#### Web page revision data
- Opening Delimiter -
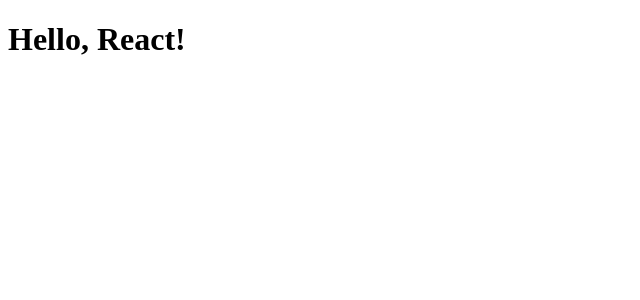
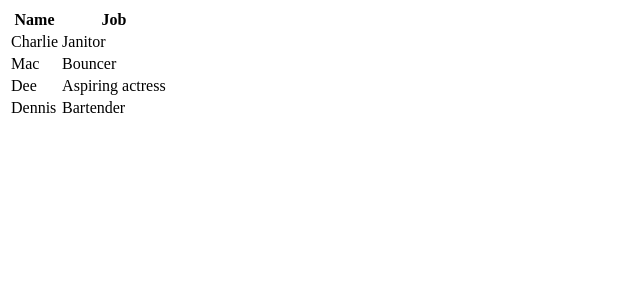
Before and after one commit to luke-villaluz/csc-307, a React (Vite) app in the folder packages/react-frontend/: page / in a window 1280 px wide. Shown: the top 300 px of the page, without its empty margins (0-640 px from the left). Built offline with nearby package versions, Linux system fonts and the light colour scheme.

Commit message:
finished step 2

```diff
--- a/packages/react-frontend/src/MyApp.jsx
+++ b/packages/react-frontend/src/MyApp.jsx
@@ -1,11 +1,13 @@
 // src/MyApp.jsx
 import React from "react";
+import Table from "./Table";
 
 function MyApp() {
   return (
-    <div>
-      <h1>Hello, React!</h1>
+    <div className="container">
+      <Table />
     </div>
   );
 }
+
 export default MyApp;
```
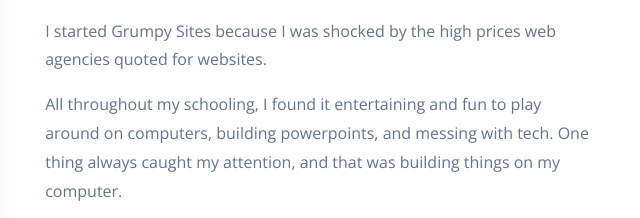
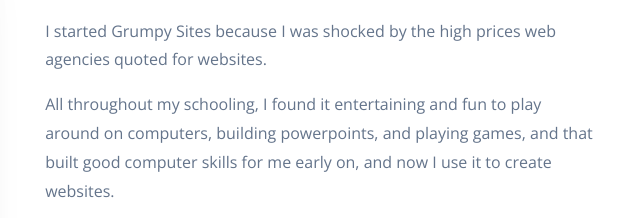
Before and after one commit to cooperpfenton/grumpy-sites, a plain HTML site: page about.html in a window 1280 px wide. Shown: the part 390-608 px from the top of the page, 581-1221 px from the left. Drawn offline with nearby package versions, Linux system fonts and the light colour scheme.

Commit message:
Update about bio wording

```diff
--- a/about.html
+++ b/about.html
@@ -43,7 +43,7 @@
         <div class="about-text">
           <h2>Hey, I'm Cooper.</h2>
           <p>I started Grumpy Sites because I was shocked by the high prices web agencies quoted for websites.</p>
-          <p>All throughout my schooling, I found it entertaining and fun to play around on computers, building powerpoints, and messing with tech. One thing always caught my attention, and that was building things on my computer.</p>
+          <p>All throughout my schooling, I found it entertaining and fun to play around on computers, building powerpoints, and playing games, and that built good computer skills for me early on, and now I use it to create websites.</p>
           <p>Being the tall skinny kid, I was looked down upon when it came to sports, and when it came to things at workplaces, like moving equipment. Thankfully theres none of that in building on computers, so you can depend on me in that aspect.</p>
           <p>I love making a difference and seeing smiles on faces, thats why I want to try my hardest to build the best websites for you and your company. :)</p>
         </div>
```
- Closing Delimiter -
#### EXERCISE DETAILS
What is needed is an exact printout of every record above, with the pictures left out.

#### RESULT BELOW
Before and after one commit to luke-villaluz/csc-307, a React (Vite) app in the folder packages/react-frontend/: page / in a window 1280 px wide. Shown: the top 300 px of the page, without its empty margins (0-640 px from the left). Built offline with nearby package versions, Linux system fonts and the light colour scheme.

Commit message:
finished step 2

```diff
--- a/packages/react-frontend/src/MyApp.jsx
+++ b/packages/react-frontend/src/MyApp.jsx
@@ -1,11 +1,13 @@
 // src/MyApp.jsx
 import React from "react";
+import Table from "./Table";
 
 function MyApp() {
   return (
-    <div>
-      <h1>Hello, React!</h1>
+    <div className="container">
+      <Table />
     </div>
   );
 }
+
 export default MyApp;
```
Before and after one commit to cooperpfenton/grumpy-sites, a plain HTML site: page about.html in a window 1280 px wide. Shown: the part 390-608 px from the top of the page, 581-1221 px from the left. Drawn offline with nearby package versions, Linux system fonts and the light colour scheme.

Commit message:
Update about bio wording

```diff
--- a/about.html
+++ b/about.html
@@ -43,7 +43,7 @@
         <div class="about-text">
           <h2>Hey, I'm Cooper.</h2>
           <p>I started Grumpy Sites because I was shocked by the high prices web agencies quoted for websites.</p>
-          <p>All throughout my schooling, I found it entertaining and fun to play around on computers, building powerpoints, and messing with tech. One thing always caught my attention, and that was building things on my computer.</p>
+          <p>All throughout my schooling, I found it entertaining and fun to play around on computers, building powerpoints, and playing games, and that built good computer skills for me early on, and now I use it to create websites.</p>
           <p>Being the tall skinny kid, I was looked down upon when it came to sports, and when it came to things at workplaces, like moving equipment. Thankfully theres none of that in building on computers, so you can depend on me in that aspect.</p>
           <p>I love making a difference and seeing smiles on faces, thats why I want to try my hardest to build the best websites for you and your company. :)</p>
         </div>
```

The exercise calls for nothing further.